• [WHAT THE EXERCISE ASKS]: A single number is the whole answer: the count of lines in the records where "href" occurs.

[DATA RECORDS — start]

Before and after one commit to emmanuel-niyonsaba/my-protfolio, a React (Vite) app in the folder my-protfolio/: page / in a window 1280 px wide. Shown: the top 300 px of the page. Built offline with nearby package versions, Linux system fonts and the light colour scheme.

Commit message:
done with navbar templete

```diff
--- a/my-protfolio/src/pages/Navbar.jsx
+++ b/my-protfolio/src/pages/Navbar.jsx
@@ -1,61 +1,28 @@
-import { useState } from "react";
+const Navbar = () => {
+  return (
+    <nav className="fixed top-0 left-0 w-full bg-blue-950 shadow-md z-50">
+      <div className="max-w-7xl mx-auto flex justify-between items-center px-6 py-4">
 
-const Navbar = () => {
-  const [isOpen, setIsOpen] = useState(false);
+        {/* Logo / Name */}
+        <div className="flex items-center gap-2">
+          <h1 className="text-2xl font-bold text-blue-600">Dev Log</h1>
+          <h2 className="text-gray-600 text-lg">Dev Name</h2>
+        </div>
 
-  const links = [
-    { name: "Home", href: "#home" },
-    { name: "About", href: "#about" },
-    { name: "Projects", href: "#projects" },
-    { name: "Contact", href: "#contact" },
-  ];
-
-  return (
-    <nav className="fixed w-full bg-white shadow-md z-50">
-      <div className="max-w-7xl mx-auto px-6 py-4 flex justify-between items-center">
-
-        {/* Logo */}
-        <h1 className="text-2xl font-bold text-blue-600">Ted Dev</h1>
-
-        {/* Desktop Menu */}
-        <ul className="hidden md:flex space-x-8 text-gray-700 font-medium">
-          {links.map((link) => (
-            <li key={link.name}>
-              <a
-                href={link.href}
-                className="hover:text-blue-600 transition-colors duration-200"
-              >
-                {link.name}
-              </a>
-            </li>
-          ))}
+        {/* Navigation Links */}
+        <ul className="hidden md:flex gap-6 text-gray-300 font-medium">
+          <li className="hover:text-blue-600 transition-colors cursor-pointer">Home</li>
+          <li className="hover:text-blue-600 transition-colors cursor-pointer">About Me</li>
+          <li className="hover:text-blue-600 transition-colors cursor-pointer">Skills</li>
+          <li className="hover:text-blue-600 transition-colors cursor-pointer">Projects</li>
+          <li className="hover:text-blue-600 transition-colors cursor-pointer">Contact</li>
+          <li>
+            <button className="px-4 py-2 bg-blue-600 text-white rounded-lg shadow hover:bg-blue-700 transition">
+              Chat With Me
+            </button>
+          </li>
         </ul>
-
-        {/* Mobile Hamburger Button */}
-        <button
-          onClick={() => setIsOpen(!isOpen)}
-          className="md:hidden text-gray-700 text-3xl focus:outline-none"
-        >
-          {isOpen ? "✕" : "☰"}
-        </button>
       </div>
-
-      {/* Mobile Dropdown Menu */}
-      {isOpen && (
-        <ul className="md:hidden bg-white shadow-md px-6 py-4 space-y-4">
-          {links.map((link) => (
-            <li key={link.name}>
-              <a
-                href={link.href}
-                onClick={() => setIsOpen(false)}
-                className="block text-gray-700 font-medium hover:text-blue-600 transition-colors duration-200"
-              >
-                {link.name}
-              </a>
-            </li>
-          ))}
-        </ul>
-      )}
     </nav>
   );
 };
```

[DATA RECORDS — finish]

• [ANSWER TO THIS EXERCISE]: 6